_Exercise details_. Scan the data below and pick out the lines containing the word "used".

::: Data to process

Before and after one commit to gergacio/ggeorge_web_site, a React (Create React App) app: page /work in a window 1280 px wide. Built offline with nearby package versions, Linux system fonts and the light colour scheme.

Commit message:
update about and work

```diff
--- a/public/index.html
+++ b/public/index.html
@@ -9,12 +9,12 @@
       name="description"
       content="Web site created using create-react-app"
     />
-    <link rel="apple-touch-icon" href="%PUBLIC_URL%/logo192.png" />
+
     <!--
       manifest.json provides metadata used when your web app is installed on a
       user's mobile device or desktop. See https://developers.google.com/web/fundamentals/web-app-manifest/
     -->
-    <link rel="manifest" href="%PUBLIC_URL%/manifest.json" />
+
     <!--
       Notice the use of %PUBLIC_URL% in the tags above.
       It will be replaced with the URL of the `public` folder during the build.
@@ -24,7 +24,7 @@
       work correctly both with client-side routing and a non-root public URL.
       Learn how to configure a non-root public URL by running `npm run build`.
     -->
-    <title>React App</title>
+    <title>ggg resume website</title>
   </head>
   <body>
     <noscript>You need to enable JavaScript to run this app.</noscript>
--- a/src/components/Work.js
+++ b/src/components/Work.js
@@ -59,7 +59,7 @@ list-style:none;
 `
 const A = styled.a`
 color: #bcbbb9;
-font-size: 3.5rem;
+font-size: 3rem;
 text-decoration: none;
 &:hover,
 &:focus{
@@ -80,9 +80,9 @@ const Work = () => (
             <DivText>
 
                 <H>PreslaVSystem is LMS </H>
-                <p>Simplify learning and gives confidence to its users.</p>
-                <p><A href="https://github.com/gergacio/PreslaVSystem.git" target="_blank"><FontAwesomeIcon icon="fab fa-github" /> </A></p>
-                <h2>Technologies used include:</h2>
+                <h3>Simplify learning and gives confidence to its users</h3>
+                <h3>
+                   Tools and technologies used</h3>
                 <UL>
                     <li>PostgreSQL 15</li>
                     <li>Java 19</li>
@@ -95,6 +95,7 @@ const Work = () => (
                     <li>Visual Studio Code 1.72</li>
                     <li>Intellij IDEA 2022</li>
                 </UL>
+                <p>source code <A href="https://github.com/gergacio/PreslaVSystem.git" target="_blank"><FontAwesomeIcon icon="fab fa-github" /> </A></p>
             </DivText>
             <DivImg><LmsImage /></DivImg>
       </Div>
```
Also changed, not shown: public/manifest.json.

::::::
::: Data to process

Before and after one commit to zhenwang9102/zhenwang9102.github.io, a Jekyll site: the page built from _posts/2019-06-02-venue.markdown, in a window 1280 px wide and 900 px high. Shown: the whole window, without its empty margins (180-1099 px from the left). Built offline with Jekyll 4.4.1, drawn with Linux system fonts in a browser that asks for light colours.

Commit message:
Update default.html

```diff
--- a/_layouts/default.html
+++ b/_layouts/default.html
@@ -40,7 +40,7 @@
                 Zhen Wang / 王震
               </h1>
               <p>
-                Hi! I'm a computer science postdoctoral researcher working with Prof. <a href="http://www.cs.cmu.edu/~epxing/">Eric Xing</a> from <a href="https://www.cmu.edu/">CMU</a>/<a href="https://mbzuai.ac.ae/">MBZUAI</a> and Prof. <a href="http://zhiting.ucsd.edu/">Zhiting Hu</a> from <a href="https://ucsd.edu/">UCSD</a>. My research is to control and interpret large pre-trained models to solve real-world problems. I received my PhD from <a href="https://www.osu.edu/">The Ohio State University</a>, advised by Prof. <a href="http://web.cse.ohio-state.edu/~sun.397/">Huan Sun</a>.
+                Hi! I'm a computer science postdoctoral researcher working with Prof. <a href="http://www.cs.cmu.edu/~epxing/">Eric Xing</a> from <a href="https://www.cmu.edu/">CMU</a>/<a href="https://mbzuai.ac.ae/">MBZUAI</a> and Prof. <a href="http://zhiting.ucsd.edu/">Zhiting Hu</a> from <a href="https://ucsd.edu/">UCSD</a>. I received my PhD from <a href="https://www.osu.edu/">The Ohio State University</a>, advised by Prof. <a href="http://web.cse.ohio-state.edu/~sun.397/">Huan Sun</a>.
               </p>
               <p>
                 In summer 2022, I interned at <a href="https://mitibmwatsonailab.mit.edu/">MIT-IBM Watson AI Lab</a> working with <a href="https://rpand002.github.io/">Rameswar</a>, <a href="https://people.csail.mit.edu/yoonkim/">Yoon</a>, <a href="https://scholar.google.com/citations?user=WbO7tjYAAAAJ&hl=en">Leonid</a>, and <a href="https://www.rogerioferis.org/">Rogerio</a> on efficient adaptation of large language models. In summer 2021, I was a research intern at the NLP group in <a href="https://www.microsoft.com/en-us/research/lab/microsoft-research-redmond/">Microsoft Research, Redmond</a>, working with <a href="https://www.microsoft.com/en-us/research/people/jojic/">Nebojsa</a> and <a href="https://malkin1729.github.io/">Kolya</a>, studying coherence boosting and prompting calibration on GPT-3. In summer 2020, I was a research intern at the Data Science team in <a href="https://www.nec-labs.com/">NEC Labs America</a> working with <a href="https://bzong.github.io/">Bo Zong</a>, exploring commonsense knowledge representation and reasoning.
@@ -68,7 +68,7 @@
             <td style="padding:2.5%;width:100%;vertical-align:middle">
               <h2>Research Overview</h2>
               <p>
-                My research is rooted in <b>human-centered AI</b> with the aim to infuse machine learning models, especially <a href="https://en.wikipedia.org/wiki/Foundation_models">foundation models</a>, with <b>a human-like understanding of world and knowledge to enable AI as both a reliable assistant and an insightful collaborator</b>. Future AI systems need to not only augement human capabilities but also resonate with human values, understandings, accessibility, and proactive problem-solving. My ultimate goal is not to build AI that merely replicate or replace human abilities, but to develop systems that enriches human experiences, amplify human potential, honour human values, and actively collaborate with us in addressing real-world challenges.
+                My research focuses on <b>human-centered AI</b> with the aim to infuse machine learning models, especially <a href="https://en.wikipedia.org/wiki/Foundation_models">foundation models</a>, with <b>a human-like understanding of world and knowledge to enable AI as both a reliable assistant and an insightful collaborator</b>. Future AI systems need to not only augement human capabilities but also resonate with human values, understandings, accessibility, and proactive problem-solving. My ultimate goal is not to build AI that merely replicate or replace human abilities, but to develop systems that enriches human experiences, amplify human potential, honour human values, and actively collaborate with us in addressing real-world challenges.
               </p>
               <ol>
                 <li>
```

::::::
::: Data to process

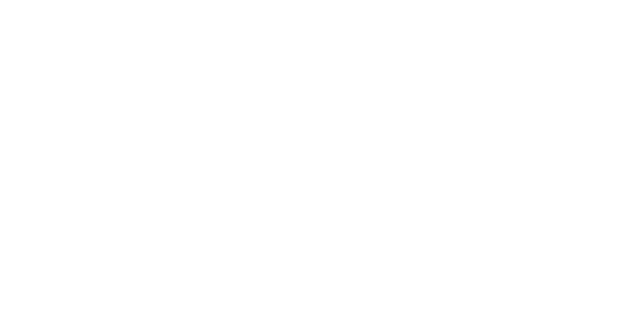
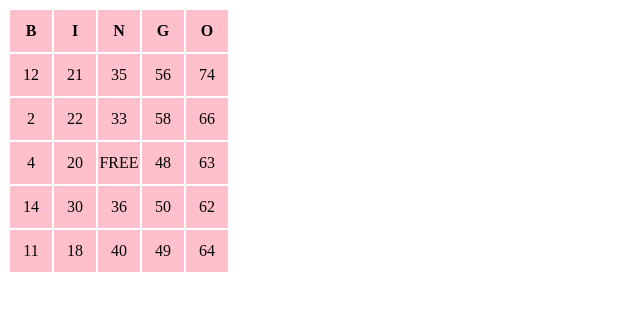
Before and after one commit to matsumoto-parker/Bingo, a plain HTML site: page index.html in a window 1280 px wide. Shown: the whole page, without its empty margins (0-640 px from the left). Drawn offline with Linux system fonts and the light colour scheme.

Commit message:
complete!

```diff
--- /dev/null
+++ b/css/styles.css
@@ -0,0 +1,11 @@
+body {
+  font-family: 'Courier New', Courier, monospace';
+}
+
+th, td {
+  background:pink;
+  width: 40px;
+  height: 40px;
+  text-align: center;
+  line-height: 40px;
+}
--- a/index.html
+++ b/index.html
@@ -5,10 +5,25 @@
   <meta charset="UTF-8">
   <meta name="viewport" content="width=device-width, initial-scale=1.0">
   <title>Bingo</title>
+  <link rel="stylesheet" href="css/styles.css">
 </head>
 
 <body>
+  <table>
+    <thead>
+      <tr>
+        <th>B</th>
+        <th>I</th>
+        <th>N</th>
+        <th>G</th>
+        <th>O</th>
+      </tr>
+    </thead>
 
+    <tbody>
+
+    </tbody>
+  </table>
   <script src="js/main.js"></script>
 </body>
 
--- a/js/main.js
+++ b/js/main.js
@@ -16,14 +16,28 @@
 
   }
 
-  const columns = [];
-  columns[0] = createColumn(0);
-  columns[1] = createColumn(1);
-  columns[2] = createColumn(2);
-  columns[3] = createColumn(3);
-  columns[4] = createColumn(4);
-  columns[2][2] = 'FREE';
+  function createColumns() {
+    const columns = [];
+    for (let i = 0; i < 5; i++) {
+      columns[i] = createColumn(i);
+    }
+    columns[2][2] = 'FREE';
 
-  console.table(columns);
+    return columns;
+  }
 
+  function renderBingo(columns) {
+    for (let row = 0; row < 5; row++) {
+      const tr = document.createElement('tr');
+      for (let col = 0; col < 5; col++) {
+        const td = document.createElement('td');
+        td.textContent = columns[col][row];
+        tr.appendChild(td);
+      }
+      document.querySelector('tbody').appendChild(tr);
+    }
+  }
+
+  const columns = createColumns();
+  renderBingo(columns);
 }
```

::::::

_Exercise answer_.
       manifest.json provides metadata used when your web app is installed on a
-                <h2>Technologies used include:</h2>
+                   Tools and technologies used</h3>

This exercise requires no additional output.